Paper 13006-27

Overview of camera based ultrasound detection and its application in photoacoustic imaging (Invited Paper)

9 April 2024 • 14:00 - 14:30 CEST | Etoile B, Niveau/Level 1
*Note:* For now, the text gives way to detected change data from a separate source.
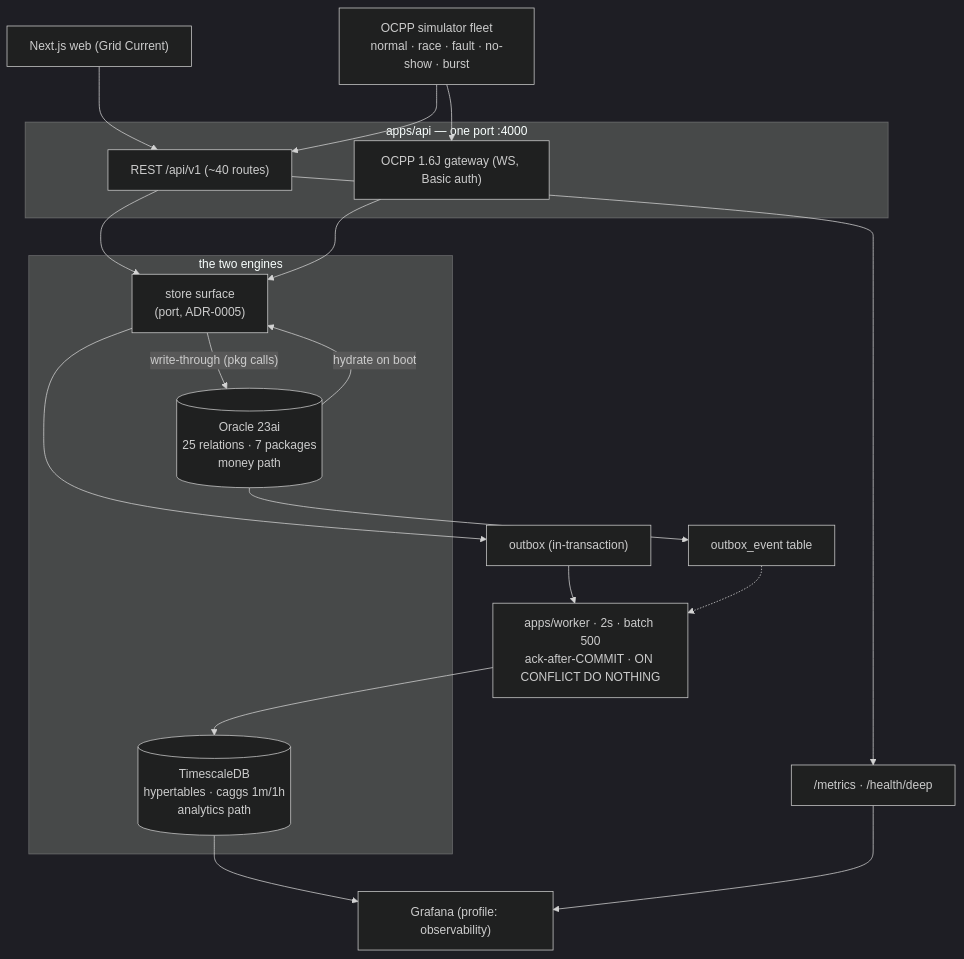
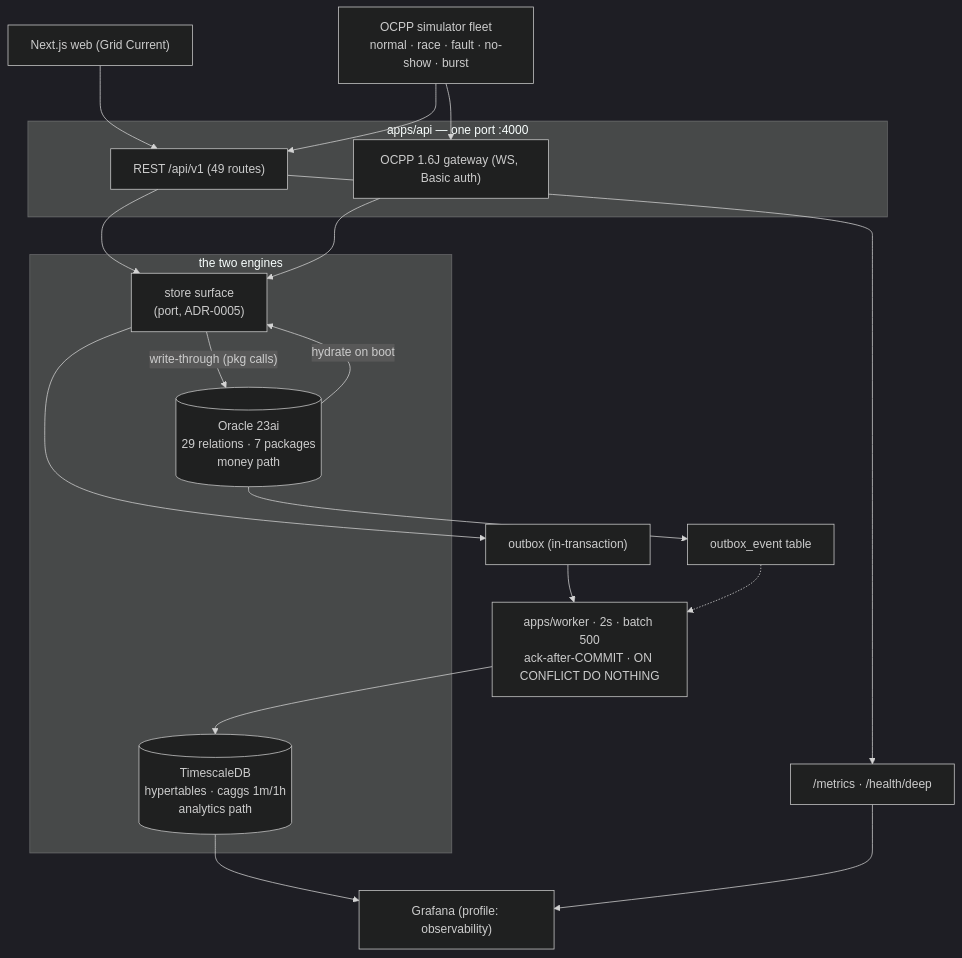
Before and after one commit to humoge7502/VoltHub-CSMS: the diagram in ARCHITECTURE.md, drawn with Mermaid (dark theme). The commit also changed 17 other files, not shown here.

````diff
--- a/ARCHITECTURE.md
+++ b/ARCHITECTURE.md
@@ -7,26 +7,26 @@
 ```mermaid
 flowchart TB
   W["Next.js web (Grid Current)"] --> REST
   SIM["OCPP simulator fleet<br/>normal · race · fault · no-show · burst"] --> GW
   SIM --> REST
   subgraph API["apps/api — one port :4000"]
-    REST["REST /api/v1 (~40 routes)"]
+    REST["REST /api/v1 (49 routes)"]
     GW["OCPP 1.6J gateway (WS, Basic auth)"]
   end
   REST --> ST
   GW --> ST
   subgraph ENGINES["the two engines"]
     ST["store surface<br/>(port, ADR-0005)"]
-    ORA[("Oracle 23ai<br/>25 relations · 7 packages<br/>money path")]
+    ORA[("Oracle 23ai<br/>29 relations · 7 packages<br/>money path")]
     TS[("TimescaleDB<br/>hypertables · caggs 1m/1h<br/>analytics path")]
   end
   ST -- "write-through (pkg calls)" --> ORA
   ORA -- "hydrate on boot" --> ST
   ST --> OB["outbox (in-transaction)"]
   ORA --> OBO["outbox_event table"]
   OB --> REL["apps/worker · 2s · batch 500<br/>ack-after-COMMIT · ON CONFLICT DO NOTHING"]
   OBO -.-> REL
   REL --> TS
   TS --> GF["Grafana (profile: observability)"]
   REST --> MX["/metrics · /health/deep"] --> GF
 ```
````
A promising alternative ultrasound detection scheme in photoacoustic imaging is the use of an optical camera to achieve massively parallelized data acquisition. For this purpose, the millions of pixels of common CMOS- or CCD-cameras are used to capture ultrasound-induced intensity modulations of a light field. Depending on the interaction mechanism in the propagation medium or at an interface, either projections or sectional images of the pressure field are recorded directly by means of free beam propagation or indirectly via optical fibers at certain times of wave propagation. Here we present the functionality of different experimental implementations and discusses their advantages and disadvantages in terms of achievable sensitivity, bandwidth, data structure, image acquisition rate, suitability for multimodal imaging, compactness of the implementation and gives an outlook on future new developments in this direction.


Karl-Franzens-Univ. Graz (Austria)
Robert Nuster received his Dipl. Phil. Nat. degree in physics from the University of Graz (UoG), Austria, in 2003 for his thesis on "Non-contact ultrasound diagnostics based on interferometric registration of laser-generated optoacoustic waves" and the PhD in physics from the same University in 2007 on "Development and application of broadband optical sensors for the detection of laser-induced ultrasound". From 2008-2011, as a PostDoc at the UoG, he was significantly involved in projects on photoacoustic imaging with integrating sensors and laser ultrasound. Since 2011 he has been working as a project leader and key researcher at the UoG in a variety of basic but also applied projects with industry collaborations. His research focuses on the development of novel photoacoustic imaging techniques and their versatile applications, the characterization of a wide variety of materials with laser ultrasound, and the development of novel ultrasound generation and detection techniques.
Karl-Franzens-Univ. Graz (Austria)
Karl-Franzens-Univ. Graz (Austria)